What is Folding
The folding option is an advanced mechanism for transposing data displayed in views within Syntelic. Generally, the grouping (or “group-by”) function is a means to transform a set of data rows into another set of rows by summarizing the original rows based on common values of certain specified keys. Thus, the group-by process generally ends up with a lesser number of rows than the starting point.
Folding, however, does the reverse — it is an option that executes just before the first group-by process (group-by-1) which may actually increase the number of rows displayed in a view.
Folding is used when it is desired to split one row into two or more rows by transposing certain columns into rows. The view’s folding count indicates how many rows should be generated from each row that begins with the group-by-1 step. So, for example, folding count = 2 will create 2 rows for each input row and we will potentially end up with double the number of rows with which we started. A folding count of 1 would create one potential output row for each input, and represents the normal default process with no folding.
Let’s Look at an Example

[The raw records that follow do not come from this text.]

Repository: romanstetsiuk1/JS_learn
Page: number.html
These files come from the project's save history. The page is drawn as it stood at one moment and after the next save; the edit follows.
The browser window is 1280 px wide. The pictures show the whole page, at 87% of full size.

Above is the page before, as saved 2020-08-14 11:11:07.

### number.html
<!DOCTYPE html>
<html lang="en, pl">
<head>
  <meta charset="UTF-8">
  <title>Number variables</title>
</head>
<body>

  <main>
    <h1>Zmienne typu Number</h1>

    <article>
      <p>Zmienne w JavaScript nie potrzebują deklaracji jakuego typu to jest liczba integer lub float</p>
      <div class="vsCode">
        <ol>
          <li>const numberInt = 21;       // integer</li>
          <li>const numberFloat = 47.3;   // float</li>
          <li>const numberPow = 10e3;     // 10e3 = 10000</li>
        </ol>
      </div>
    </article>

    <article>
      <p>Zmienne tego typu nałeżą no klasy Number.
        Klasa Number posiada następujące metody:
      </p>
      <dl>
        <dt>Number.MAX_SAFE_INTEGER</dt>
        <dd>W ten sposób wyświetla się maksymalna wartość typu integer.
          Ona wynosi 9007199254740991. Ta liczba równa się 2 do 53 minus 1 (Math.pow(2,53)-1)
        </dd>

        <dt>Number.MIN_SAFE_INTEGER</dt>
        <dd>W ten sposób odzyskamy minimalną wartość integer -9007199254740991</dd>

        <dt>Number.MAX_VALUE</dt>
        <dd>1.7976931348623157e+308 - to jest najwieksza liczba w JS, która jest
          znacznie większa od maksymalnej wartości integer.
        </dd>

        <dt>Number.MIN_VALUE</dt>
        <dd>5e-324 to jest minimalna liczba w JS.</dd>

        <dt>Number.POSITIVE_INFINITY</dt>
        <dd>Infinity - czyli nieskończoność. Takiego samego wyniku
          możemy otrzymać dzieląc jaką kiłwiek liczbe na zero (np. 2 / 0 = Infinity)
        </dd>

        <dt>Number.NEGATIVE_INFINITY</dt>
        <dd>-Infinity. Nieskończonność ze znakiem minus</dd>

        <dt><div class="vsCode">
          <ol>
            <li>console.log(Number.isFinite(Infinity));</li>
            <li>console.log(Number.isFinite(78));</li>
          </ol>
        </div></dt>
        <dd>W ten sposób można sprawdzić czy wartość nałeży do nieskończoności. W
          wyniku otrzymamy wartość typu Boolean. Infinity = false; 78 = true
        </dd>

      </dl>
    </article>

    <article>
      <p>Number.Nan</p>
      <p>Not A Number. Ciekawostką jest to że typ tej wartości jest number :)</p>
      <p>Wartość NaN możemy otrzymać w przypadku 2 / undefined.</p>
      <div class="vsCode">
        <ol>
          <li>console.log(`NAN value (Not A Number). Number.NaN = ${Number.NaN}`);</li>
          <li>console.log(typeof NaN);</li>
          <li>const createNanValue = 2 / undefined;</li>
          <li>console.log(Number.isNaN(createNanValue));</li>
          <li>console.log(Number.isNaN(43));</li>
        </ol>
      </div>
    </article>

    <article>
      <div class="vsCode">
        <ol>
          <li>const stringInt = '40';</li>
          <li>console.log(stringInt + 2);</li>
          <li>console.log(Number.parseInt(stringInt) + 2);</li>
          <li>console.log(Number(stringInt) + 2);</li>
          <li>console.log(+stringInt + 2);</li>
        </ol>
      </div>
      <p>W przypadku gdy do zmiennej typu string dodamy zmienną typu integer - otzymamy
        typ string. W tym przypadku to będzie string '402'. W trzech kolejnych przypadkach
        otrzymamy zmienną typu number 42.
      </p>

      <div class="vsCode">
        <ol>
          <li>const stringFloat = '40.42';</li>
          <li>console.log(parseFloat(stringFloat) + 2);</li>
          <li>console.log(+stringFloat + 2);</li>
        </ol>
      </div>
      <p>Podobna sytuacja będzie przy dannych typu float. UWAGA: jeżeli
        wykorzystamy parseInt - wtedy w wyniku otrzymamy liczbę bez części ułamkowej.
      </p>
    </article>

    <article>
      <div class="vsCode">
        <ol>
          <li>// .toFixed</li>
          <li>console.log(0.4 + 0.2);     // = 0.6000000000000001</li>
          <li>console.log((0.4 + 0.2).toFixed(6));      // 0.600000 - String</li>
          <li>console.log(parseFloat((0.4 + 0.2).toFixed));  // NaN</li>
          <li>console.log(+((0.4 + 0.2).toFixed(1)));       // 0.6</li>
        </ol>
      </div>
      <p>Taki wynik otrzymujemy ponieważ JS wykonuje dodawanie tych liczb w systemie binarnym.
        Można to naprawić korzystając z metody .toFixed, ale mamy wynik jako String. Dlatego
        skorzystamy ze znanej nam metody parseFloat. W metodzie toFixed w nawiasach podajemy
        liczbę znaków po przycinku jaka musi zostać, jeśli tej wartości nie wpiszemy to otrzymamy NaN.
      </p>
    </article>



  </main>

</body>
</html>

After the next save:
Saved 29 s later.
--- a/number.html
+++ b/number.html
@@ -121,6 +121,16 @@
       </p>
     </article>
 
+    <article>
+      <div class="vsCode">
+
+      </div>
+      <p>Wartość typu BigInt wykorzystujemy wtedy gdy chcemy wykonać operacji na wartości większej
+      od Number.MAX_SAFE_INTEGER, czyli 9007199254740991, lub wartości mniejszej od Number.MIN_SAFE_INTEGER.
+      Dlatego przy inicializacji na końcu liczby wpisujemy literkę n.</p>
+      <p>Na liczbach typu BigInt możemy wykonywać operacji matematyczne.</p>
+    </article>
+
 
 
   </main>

The folding process starts by calculating the number of keys per fold. Let’s say we defined 6 group-by-1 keys, and we have a folding count of 3. That means that we have 2 keys per fold. Because of the way folding works, it’s important that the folding count be evenly divisible into the total number of group-by-1 keys.
At the end of the folding process, the keys of each fold will be transposed, or folded, onto the columns of the first fold, and the values of all group-by keys after the first fold will have been cleared to blanks or zeroes.
Going back to our example, let’s call our group-by-1 keys K1, K2, K3, K4, K5, and K6, listed in display column sequence. And let’s assume there are four additional columns, which are not group-by keys, named D1, D2, D3, and D4. Let’s assume we had an input row that looked like the following table:
During the folding process, the first output row will be created by copying the input row just as it is. The second output row will start in the same manner, by making a copy of the input row, but then the value of K3 will be moved to the K1 column, and K4 will be moved to the K2 column. And finally, for the third row, after making a copy of the input, K5-K6 will be moved to K1-K2.
In all three output rows, keys K3-K6 will be cleared as the final step in folding. In addition, note that all of the data (non-key) columns, D1-D4, keep their original values on all 3 output rows. The results will look something like the following:
Points to Remember
- Folding runs right before the group-by-1 step.
- The folding count, specified in the view, represents the number of output rows that will be created for each input row.
- The folding count must be evenly divisible into the number of keys in the group-by-1 step.
- For folding to be effective, the keys that are folded on top of one another must have the same data type (such as text string, or date, or number). In our example above, K1, K3 and K5 must all have the same data type because their values will all end up in the same column (K1) after folding. The same can be said for K2, K4, and K6.
- After folding, the group-by-1 process continues as usual. It is possible that the group-by process will summarize the folded data rows, resulting in fewer rows, if some rows have the same group-by key values. Or, if each row’s group-by keys (after folding) represents a distinct unique value, the group-by process will end up with the same number of rows as produced by folding .